WHAT YOU HAVE TO DO | From the records, return each line that has the word "notebook" in it.

[Revision tracking records]
============================================================
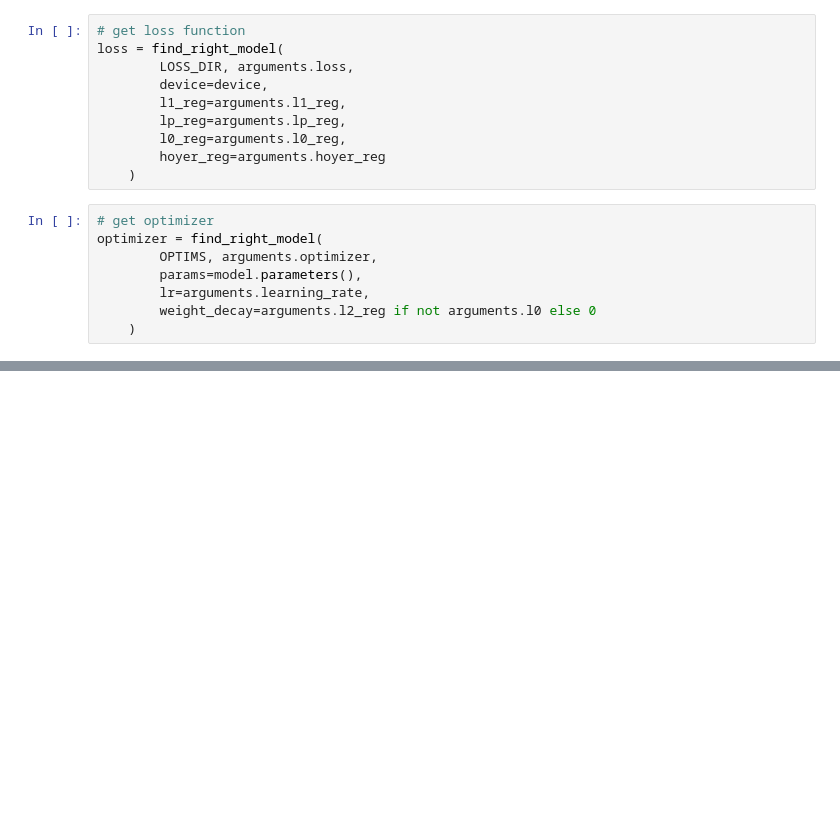
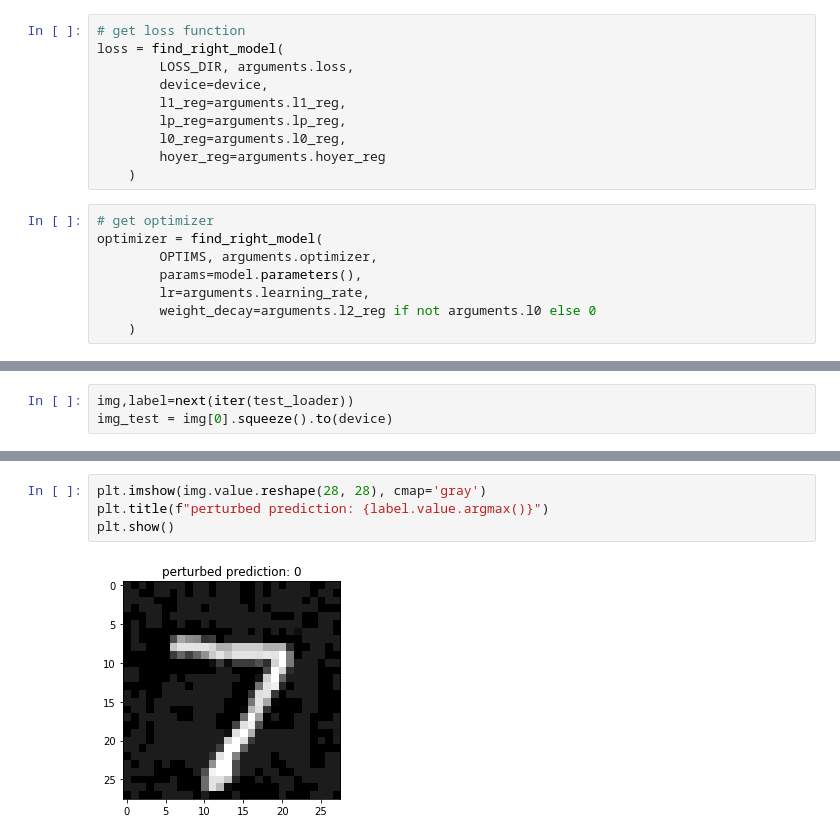
Before and after one commit to stephen016/SparseNetwork-Verification, a Jupyter notebook: notebook/Exp.ipynb, the cells around one changed output, grey strips where cells are left out. Cells and saved outputs as stored; diff of their text form; blank space fills up the shorter version.

```diff
--- a/notebook/Exp.ipynb
+++ b/notebook/Exp.ipynb
@@ -307,0 +369,3 @@ print(zero/(zero+non_zero))
+# %%
+img,label=next(iter(test_loader))
+img_test = img[0].squeeze().to(device)
@@ -307,0 +376,6 @@ print(zero/(zero+non_zero))
+# %%
+plt.imshow(img.value.reshape(28, 28), cmap='gray')
+plt.title(f"perturbed prediction: {label.value.argmax()}")
+plt.show()
+# %% [output]
+[figure, added]
```
Also changed, not shown: parts of 24 cells of this notebook.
============================================================
ANSWER BELOW |
Before and after one commit to stephen016/SparseNetwork-Verification, a Jupyter notebook: notebook/Exp.ipynb, the cells around one changed output, grey strips where cells are left out. Cells and saved outputs as stored; diff of their text form; blank space fills up the shorter version.
--- a/notebook/Exp.ipynb
+++ b/notebook/Exp.ipynb
Also changed, not shown: parts of 24 cells of this notebook.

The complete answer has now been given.